Roberts was somewhat vague regarding retransmission-consent plans. Through the deal, the joint venture will own 26 TV stations — 10 NBC owned-and-operated stations and 16 Telemundo O&O's — all of which have the opportunity to seek cash for retrans consent. Even NBC has reportedly been asking for retrans money for the network.

“The broadcast business has been talking about retransmission consent fees for a while, value has been getting conveyed for a while,” Roberts said. “Historically, that has been creating cable channels for a number of the broadcast companies, [and] NBC is very much included in that. It continues to evolve and will be part of the business as it goes forward and probably a more meaningful part of the business.

“I think we have an opportunity by being in both businesses to help find constructive solutions to allow the broadcast business to thrive and to grow and to continue to invest in the highest class of programming that it does,” he added. “And we are still a cable operator that is trying to manage its costs. I think the two are going to work well together.”

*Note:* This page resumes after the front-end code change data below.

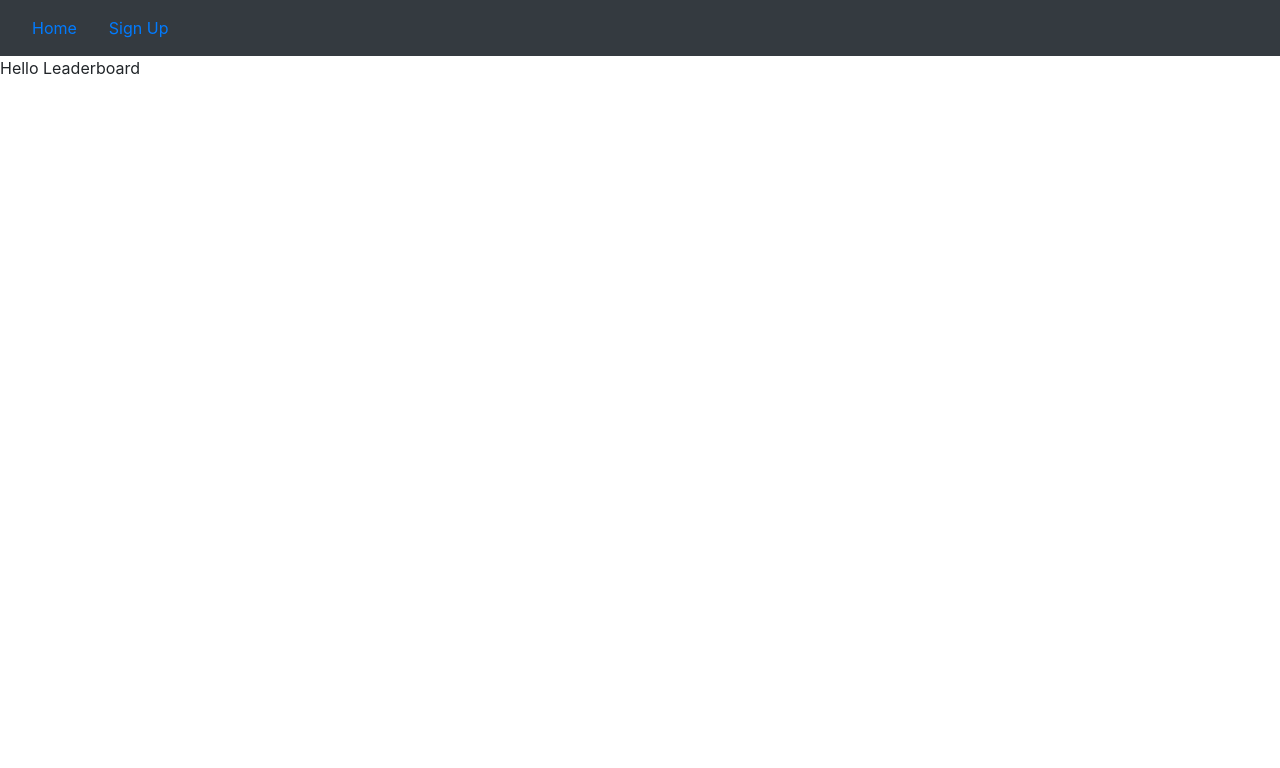
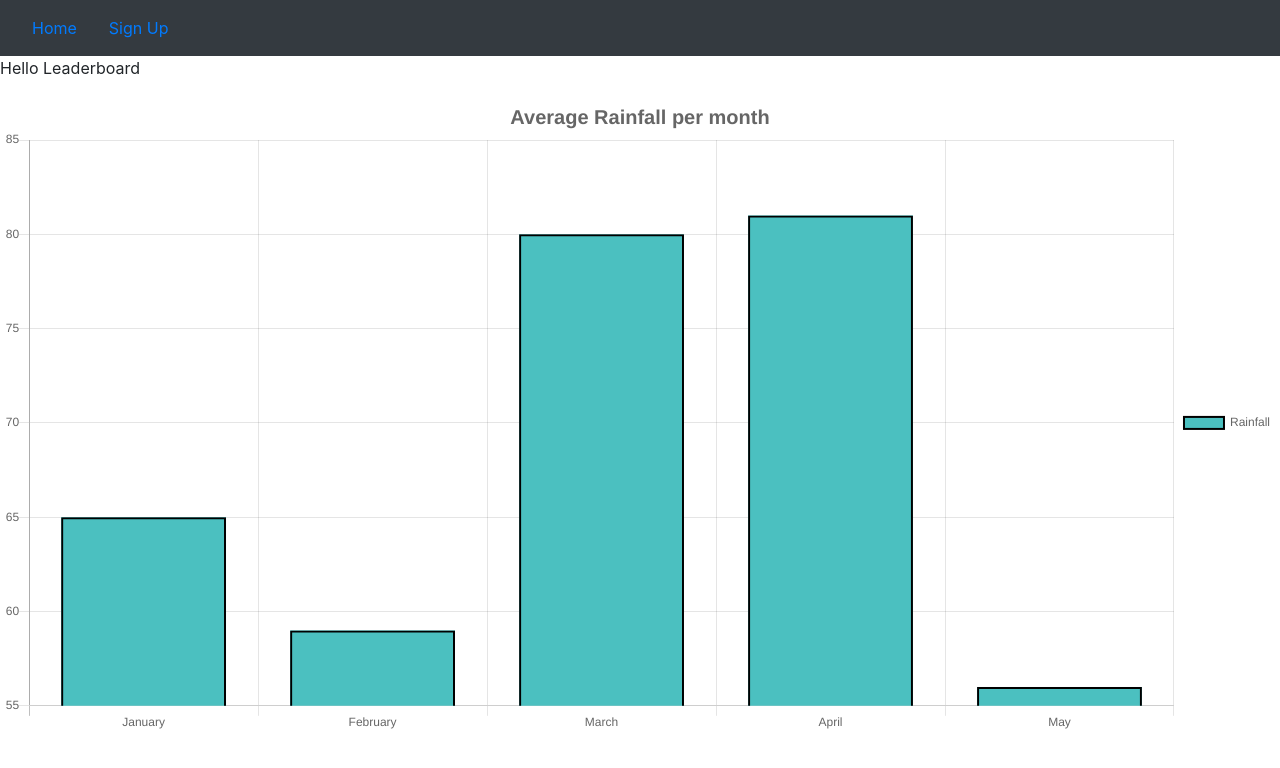
Before and after one commit to aaronmicalbeck/Trivia-Mac, a React (Create React App) app in the folder client/: page /leaderboard in a window 1280 px wide. Shown: the top 768 px of the page. Built offline with nearby package versions, Linux system fonts and the light colour scheme; no server answers.

Commit message:
added BarChart component for leaderboard

```diff
--- a/client/src/App.jsx
+++ b/client/src/App.jsx
@@ -15,11 +15,26 @@ class App extends Component {
     super();
     this.state = {
       response: 0,
-      endpoint: "http://127.0.0.1:8080"
+      endpoint: "http://127.0.0.1:8080",
+
+      labels: ['January', 'February', 'March',
+           'April', 'May'],
+      datasets: [
+    {
+      label: 'Rainfall',
+      fill: false,
+      lineTension: 0.5,
+      backgroundColor: 'rgba(75,192,192,1)',
+      borderColor: 'rgba(0,0,0,1)',
+      borderWidth: 2,
+      data: [65, 59, 80, 81, 56]
+    }
+  ]
     };
 
     this._login = this._login.bind(this);
     this._logout = this._logout.bind(this);
+
   }
 
   componentDidMount() {
--- /dev/null
+++ b/client/src/components/BarChart/index.jsx
@@ -0,0 +1,39 @@
+import React from 'react';
+import {Bar} from 'react-chartjs-2';
+
+const state = {
+  labels: ['January', 'February', 'March',
+           'April', 'May'],
+  datasets: [
+    {
+      label: 'Rainfall',
+      backgroundColor: 'rgba(75,192,192,1)',
+      borderColor: 'rgba(0,0,0,1)',
+      borderWidth: 2,
+      data: [65, 59, 80, 81, 56]
+    }
+  ]
+}
+
+export default class App extends React.Component {
+  render() {
+    return (
+      <div>
+        <Bar
+          data={state}
+          options={{
+            title:{
+              display:true,
+              text:'Average Rainfall per month',
+              fontSize:20
+            },
+            legend:{
+              display:true,
+              position:'right'
+            }
+          }}
+        />
+      </div>
+    );
+  }
+}
--- a/client/src/pages/Leaderboard/index.jsx
+++ b/client/src/pages/Leaderboard/index.jsx
@@ -1,6 +1,7 @@
 import React, { Component } from 'react';
 //import { Header } from '../../components';
 import "./leaderboard.css";
+import BarChart from "../../components/BarChart";
 
 export default class Leaderboard extends Component {
 	constructor(props) {
@@ -15,7 +16,13 @@ export default class Leaderboard extends Component {
 	}
 
 	render() {
-		return <p>Hello Leaderboard</p>
+		return (
+
+		<div id="leaderBoard">
+		<p>Hello Leaderboard</p>
+		<BarChart/>
+		</div>
+		)
 	}
 
 }
--- a/package.json
+++ b/package.json
@@ -7,6 +7,7 @@
 		"axios": "^0.19.0",
 		"bcryptjs": "^2.4.3",
 		"body-parser": "^1.17.2",
+		"chart.js": "^2.9.3",
 		"connect-mongo": "^3.2.0",
 		"dotenv": "^4.0.0",
 		"express": "^4.15.3",
@@ -18,6 +19,7 @@
 		"passport-google-oauth": "^2.0.0",
 		"passport-google-oauth20": "^2.0.0",
 		"passport-local": "^1.0.0",
+		"react-chartjs-2": "^2.8.0",
 		"react-d3-speedometer": "^0.8.0",
 		"socket.io": "^2.3.0",
 		"socket.io-client": "^2.3.0"
```
Also changed, not shown: client/src/components/BarChart/style.css (added), 1 other file (tests, documents, lock files or other folders).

But that is an issue for next year, when Comcast is expected to receive regulatory approval for the deal. Until then, Roberts can bask in the satisfaction of finally landing the deal he always wanted.